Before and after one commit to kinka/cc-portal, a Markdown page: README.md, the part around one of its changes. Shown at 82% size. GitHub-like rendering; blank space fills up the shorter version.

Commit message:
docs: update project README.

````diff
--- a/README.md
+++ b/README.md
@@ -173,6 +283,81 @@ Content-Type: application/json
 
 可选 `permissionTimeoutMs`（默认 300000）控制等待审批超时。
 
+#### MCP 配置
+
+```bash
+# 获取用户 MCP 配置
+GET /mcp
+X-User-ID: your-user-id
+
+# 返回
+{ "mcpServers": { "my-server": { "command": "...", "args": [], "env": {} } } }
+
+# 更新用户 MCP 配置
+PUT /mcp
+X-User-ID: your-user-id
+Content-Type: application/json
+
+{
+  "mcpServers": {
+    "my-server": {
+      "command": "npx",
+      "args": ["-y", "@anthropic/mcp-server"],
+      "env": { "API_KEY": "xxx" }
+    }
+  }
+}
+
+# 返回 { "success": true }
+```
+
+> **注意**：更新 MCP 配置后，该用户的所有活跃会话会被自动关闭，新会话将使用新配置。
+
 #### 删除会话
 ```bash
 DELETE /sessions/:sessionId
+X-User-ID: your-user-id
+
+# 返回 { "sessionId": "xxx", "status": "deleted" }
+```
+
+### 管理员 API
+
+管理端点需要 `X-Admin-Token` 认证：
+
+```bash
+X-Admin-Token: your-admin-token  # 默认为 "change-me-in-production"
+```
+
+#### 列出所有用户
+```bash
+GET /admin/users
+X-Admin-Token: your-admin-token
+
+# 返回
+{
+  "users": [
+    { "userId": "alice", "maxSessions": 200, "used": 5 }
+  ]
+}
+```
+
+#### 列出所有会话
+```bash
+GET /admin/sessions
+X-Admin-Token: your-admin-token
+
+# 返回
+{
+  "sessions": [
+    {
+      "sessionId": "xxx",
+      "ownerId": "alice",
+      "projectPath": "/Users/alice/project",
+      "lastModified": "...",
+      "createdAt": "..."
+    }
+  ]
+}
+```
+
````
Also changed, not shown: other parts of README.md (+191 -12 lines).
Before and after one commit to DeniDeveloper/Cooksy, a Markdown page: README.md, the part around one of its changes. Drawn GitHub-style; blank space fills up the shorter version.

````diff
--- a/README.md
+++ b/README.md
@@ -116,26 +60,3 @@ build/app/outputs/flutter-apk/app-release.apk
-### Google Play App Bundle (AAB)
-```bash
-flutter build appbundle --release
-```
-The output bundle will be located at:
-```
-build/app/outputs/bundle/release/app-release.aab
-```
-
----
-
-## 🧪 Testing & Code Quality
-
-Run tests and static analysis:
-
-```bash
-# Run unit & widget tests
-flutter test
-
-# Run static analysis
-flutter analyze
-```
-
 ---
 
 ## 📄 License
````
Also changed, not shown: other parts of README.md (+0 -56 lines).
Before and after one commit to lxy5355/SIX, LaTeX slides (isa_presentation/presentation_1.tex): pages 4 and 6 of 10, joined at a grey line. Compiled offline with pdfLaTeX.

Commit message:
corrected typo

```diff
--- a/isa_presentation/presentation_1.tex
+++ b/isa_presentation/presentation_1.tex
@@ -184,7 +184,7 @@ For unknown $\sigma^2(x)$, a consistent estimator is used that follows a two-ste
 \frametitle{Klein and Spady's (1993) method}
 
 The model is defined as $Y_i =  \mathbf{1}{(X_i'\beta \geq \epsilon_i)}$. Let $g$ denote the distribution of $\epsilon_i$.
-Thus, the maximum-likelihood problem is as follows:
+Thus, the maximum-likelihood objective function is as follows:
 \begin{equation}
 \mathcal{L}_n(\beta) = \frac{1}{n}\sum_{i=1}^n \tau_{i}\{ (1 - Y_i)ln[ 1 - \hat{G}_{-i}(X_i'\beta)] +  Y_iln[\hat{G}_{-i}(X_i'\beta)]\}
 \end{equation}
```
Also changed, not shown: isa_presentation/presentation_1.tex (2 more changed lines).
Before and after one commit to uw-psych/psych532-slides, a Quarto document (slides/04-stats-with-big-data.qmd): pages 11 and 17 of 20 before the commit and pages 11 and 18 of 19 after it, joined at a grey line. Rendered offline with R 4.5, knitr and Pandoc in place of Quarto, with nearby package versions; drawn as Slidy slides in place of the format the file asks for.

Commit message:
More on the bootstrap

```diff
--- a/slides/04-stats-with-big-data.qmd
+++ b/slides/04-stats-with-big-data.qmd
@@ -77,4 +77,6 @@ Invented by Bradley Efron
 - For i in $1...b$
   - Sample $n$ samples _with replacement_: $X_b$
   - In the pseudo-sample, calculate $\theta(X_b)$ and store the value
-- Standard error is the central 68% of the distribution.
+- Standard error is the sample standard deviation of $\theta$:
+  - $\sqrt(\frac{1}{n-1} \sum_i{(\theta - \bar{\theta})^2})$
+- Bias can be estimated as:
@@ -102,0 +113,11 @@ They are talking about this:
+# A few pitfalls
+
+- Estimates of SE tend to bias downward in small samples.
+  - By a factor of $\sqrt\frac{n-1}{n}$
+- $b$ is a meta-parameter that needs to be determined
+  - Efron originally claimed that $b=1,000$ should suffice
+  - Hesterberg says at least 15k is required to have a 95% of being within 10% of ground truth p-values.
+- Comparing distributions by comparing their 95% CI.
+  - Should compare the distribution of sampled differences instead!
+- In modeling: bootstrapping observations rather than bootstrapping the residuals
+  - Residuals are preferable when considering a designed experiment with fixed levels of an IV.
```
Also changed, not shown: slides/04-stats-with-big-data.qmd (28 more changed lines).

## Task description
The full listing has to be duplicated exactly.

## Solution below
Before and after one commit to kinka/cc-portal, a Markdown page: README.md, the part around one of its changes. Shown at 82% size. GitHub-like rendering; blank space fills up the shorter version.

Commit message:
docs: update project README.

````diff
--- a/README.md
+++ b/README.md
@@ -173,6 +283,81 @@ Content-Type: application/json
 
 可选 `permissionTimeoutMs`（默认 300000）控制等待审批超时。
 
+#### MCP 配置
+
+```bash
+# 获取用户 MCP 配置
+GET /mcp
+X-User-ID: your-user-id
+
+# 返回
+{ "mcpServers": { "my-server": { "command": "...", "args": [], "env": {} } } }
+
+# 更新用户 MCP 配置
+PUT /mcp
+X-User-ID: your-user-id
+Content-Type: application/json
+
+{
+  "mcpServers": {
+    "my-server": {
+      "command": "npx",
+      "args": ["-y", "@anthropic/mcp-server"],
+      "env": { "API_KEY": "xxx" }
+    }
+  }
+}
+
+# 返回 { "success": true }
+```
+
+> **注意**：更新 MCP 配置后，该用户的所有活跃会话会被自动关闭，新会话将使用新配置。
+
 #### 删除会话
 ```bash
 DELETE /sessions/:sessionId
+X-User-ID: your-user-id
+
+# 返回 { "sessionId": "xxx", "status": "deleted" }
+```
+
+### 管理员 API
+
+管理端点需要 `X-Admin-Token` 认证：
+
+```bash
+X-Admin-Token: your-admin-token  # 默认为 "change-me-in-production"
+```
+
+#### 列出所有用户
+```bash
+GET /admin/users
+X-Admin-Token: your-admin-token
+
+# 返回
+{
+  "users": [
+    { "userId": "alice", "maxSessions": 200, "used": 5 }
+  ]
+}
+```
+
+#### 列出所有会话
+```bash
+GET /admin/sessions
+X-Admin-Token: your-admin-token
+
+# 返回
+{
+  "sessions": [
+    {
+      "sessionId": "xxx",
+      "ownerId": "alice",
+      "projectPath": "/Users/alice/project",
+      "lastModified": "...",
+      "createdAt": "..."
+    }
+  ]
+}
+```
+
````
Also changed, not shown: other parts of README.md (+191 -12 lines).
Before and after one commit to DeniDeveloper/Cooksy, a Markdown page: README.md, the part around one of its changes. Drawn GitHub-style; blank space fills up the shorter version.

````diff
--- a/README.md
+++ b/README.md
@@ -116,26 +60,3 @@ build/app/outputs/flutter-apk/app-release.apk
-### Google Play App Bundle (AAB)
-```bash
-flutter build appbundle --release
-```
-The output bundle will be located at:
-```
-build/app/outputs/bundle/release/app-release.aab
-```
-
----
-
-## 🧪 Testing & Code Quality
-
-Run tests and static analysis:
-
-```bash
-# Run unit & widget tests
-flutter test
-
-# Run static analysis
-flutter analyze
-```
-
 ---
 
 ## 📄 License
````
Also changed, not shown: other parts of README.md (+0 -56 lines).
Before and after one commit to lxy5355/SIX, LaTeX slides (isa_presentation/presentation_1.tex): pages 4 and 6 of 10, joined at a grey line. Compiled offline with pdfLaTeX.

Commit message:
corrected typo

```diff
--- a/isa_presentation/presentation_1.tex
+++ b/isa_presentation/presentation_1.tex
@@ -184,7 +184,7 @@ For unknown $\sigma^2(x)$, a consistent estimator is used that follows a two-ste
 \frametitle{Klein and Spady's (1993) method}
 
 The model is defined as $Y_i =  \mathbf{1}{(X_i'\beta \geq \epsilon_i)}$. Let $g$ denote the distribution of $\epsilon_i$.
-Thus, the maximum-likelihood problem is as follows:
+Thus, the maximum-likelihood objective function is as follows:
 \begin{equation}
 \mathcal{L}_n(\beta) = \frac{1}{n}\sum_{i=1}^n \tau_{i}\{ (1 - Y_i)ln[ 1 - \hat{G}_{-i}(X_i'\beta)] +  Y_iln[\hat{G}_{-i}(X_i'\beta)]\}
 \end{equation}
```
Also changed, not shown: isa_presentation/presentation_1.tex (2 more changed lines).
Before and after one commit to uw-psych/psych532-slides, a Quarto document (slides/04-stats-with-big-data.qmd): pages 11 and 17 of 20 before the commit and pages 11 and 18 of 19 after it, joined at a grey line. Rendered offline with R 4.5, knitr and Pandoc in place of Quarto, with nearby package versions; drawn as Slidy slides in place of the format the file asks for.

Commit message:
More on the bootstrap

```diff
--- a/slides/04-stats-with-big-data.qmd
+++ b/slides/04-stats-with-big-data.qmd
@@ -77,4 +77,6 @@ Invented by Bradley Efron
 - For i in $1...b$
   - Sample $n$ samples _with replacement_: $X_b$
   - In the pseudo-sample, calculate $\theta(X_b)$ and store the value
-- Standard error is the central 68% of the distribution.
+- Standard error is the sample standard deviation of $\theta$:
+  - $\sqrt(\frac{1}{n-1} \sum_i{(\theta - \bar{\theta})^2})$
+- Bias can be estimated as:
@@ -102,0 +113,11 @@ They are talking about this:
+# A few pitfalls
+
+- Estimates of SE tend to bias downward in small samples.
+  - By a factor of $\sqrt\frac{n-1}{n}$
+- $b$ is a meta-parameter that needs to be determined
+  - Efron originally claimed that $b=1,000$ should suffice
+  - Hesterberg says at least 15k is required to have a 95% of being within 10% of ground truth p-values.
+- Comparing distributions by comparing their 95% CI.
+  - Should compare the distribution of sampled differences instead!
+- In modeling: bootstrapping observations rather than bootstrapping the residuals
+  - Residuals are preferable when considering a designed experiment with fixed levels of an IV.
```
Also changed, not shown: slides/04-stats-with-big-data.qmd (28 more changed lines).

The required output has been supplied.